The answer to this question lies in what you hope to accomplish. You see, whether or not you should get your own real estate contractor’s license will depend largely on what you want out of your career as an investor. For example, do you want to simply flip a single home, or do you have aspirations of running a successful home-flipping business?
If you are content flipping a single property, I could argue that getting your real estate contractor license would be well worth the time and money it takes to do so. That said, I also think a real estate contractor license would benefit anyone looking to flip homes regularly. All things considered, it’s not so much a question of whether or not you should get licensed to contract, but rather if it’s worth it or not. Believe me, there is a difference. As I already alluded to, investors stand to benefit from obtaining their own real estate contractor license. If for nothing else, it’s better to have a license and not need it than to need it and not have it.
Benefits Of Getting Your Contractor’s License
Save money on labor
Work at your own pace
Higher profit margins
Network with other contractors
The most obvious benefit should go without saying: saving money on labor. If you are, in fact, licensed, it stands to reason you wouldn’t have to hire anyone to complete the jobs you are licensed to deal with yourself. That means you can save a significant amount of money on the rehab process. If you had your own real estate contractor license and were qualified for the specific task at hand, there’s no reason you couldn’t do the job yourself and save on the overhead that would come with hiring a professional. There’s also something to be said about doing a job the way you intended it to be done.
If you are intent on flipping a single home every now and then, you may benefit immensely from becoming a licensed contractor. Not only will you be able to save money on contractor costs, but you’ll be able to work at your own pace. It’s worth noting, however, that if you want to turn real estate investing into anything more than a hobby, it may not be worth getting your own real estate contractor license. You may be better off hiring professional contractors than becoming one yourself. That’s because, as an investor, your time may be better spent elsewhere: on activities that actually bring in money, like bringing in leads for example.

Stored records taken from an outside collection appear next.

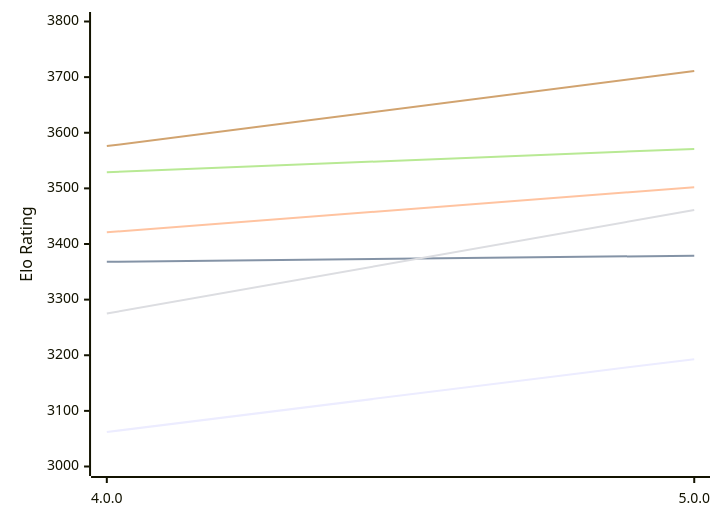
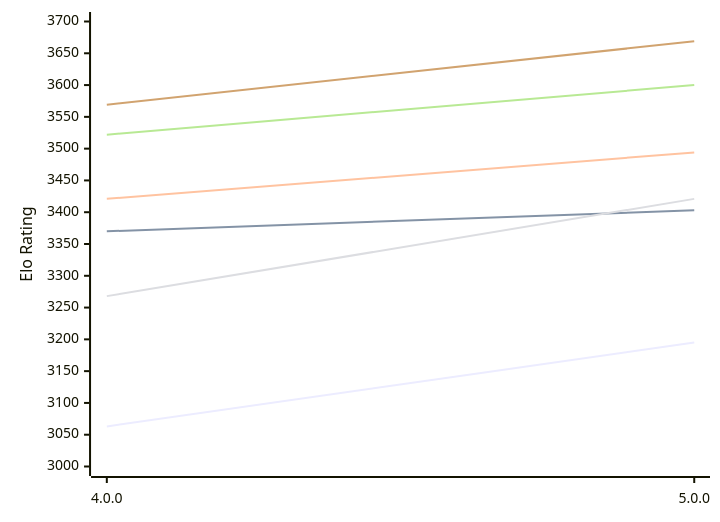
Before and after one commit to computer-chess-index/cci: the first of 2 diagrams in engines/Avalanche.md, drawn with Mermaid. The commit also changed other lines of this file, not shown here.

Commit message:
Update CCI Ratings (ELO VLTC) - 2026-10-14

````diff
--- a/engines/Avalanche.md
+++ b/engines/Avalanche.md
@@ -50,12 +50,12 @@
 ```mermaid
 %%{init: {"theme":"base","themeVariables":{"seriesColors:['#a3a3a3','#222221','#faa371']}}}%%
 xychart-beta
   x-axis ["4.0.0", "5.0.0"]
-  y-axis "Elo Rating" 3000 --> 3800
-  line "E1: STC (8.0+0.08s)" [3062, 3193]
-  line "E1: LTC (60.0+0.60s)" [3368, 3379]
-  line "E1: VLTC (2m24s+1.12s)" [3421, 3502]
-  line "P1: STC (8.0+0.08s)" [3275, 3461]
-  line "P1: LTC (60.0+0.60s)" [3529, 3571]
-  line "P1: VLTC (2m24s+1.12s)" [3576, 3711]
+  y-axis "Elo Rating" 3000 --> 3700
+  line "E1: STC (8.0+0.08s)" [3063, 3195]
+  line "E1: LTC (60.0+0.60s)" [3370, 3403]
+  line "E1: VLTC (2m24s+1.12s)" [3421, 3494]
+  line "P1: STC (8.0+0.08s)" [3268, 3421]
+  line "P1: LTC (60.0+0.60s)" [3522, 3600]
+  line "P1: VLTC (2m24s+1.12s)" [3569, 3669]
 ```
````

You see, as an investor, your time is invaluable; it’s not only money, it’s everything. Therefore, you need to make absolutely certain that you are spending your time on the most important activities for your company. And while it might seem like a good idea to save money on a contractor by doing everything yourself, you are essentially detracting from other aspects of your business. Inevitably, if you are working on the house, you can’t be bringing in new leads or discovering new ways to make money. So, you see, while having a contractor’s license is almost always a good idea, it’s not always smart to use it. Sometimes it pays to hire a professional; that way, you can be left to do more important things.
How To Become A Licensed Contractor In 5 Steps
If that wasn’t enough, there are more factors one needs to consider before they act on their intention of becoming a licensed contractor. For starters, obtaining a contractor’s license takes time. It is safe to assume becoming a licensed contractor will take most people up to five years. More specifically, it can take somewhere in the neighborhood of three years to complete an apprenticeship in a particular trade and a few more years after that to get to the point where you’re comfortable starting your own business. Even completing a degree in construction management can run upwards of four years or more.
Regardless of the path you take, you are looking at an investment of at least a couple of years, if not nearly half a decade. During that time, you’ll have to meet several criteria, not the least of which include:
Choosing a class and specialty: Most states will require you to apply for a contractor’s license of a certain class. More often than not, the class will determine the monetary value of projects you will be able to work on. Next, you will have to choose a specialty, if desired. However, as an investor, it may be best to stick with the most common classification: the general contractor.
Name and register your company: To practice as a licensed contractor, you must register your company with your state and/or local authorities. The license will certify that your company is legally able to operate in a given state.
Pass a contractor’s examination in your state: Each state will have a test, or series of tests, that one must pass to operate a contractor’s business legally.
Pass a background check: It’s not uncommon for most states to require their applicants to pass a criminal background check before they can receive their license.
Submit your application: Once all of these steps have been completed, it’s time to submit your application. Provided you meet the requirements, you will receive a license to operate as a contractor in your state.
The process outlined above is a general guideline and by no means a step-by-step process for each state. In fact, each state’s requirements will vary dramatically, but the above illustrates that receiving a license takes both time and money, two things not every real estate investor will be willing to give up.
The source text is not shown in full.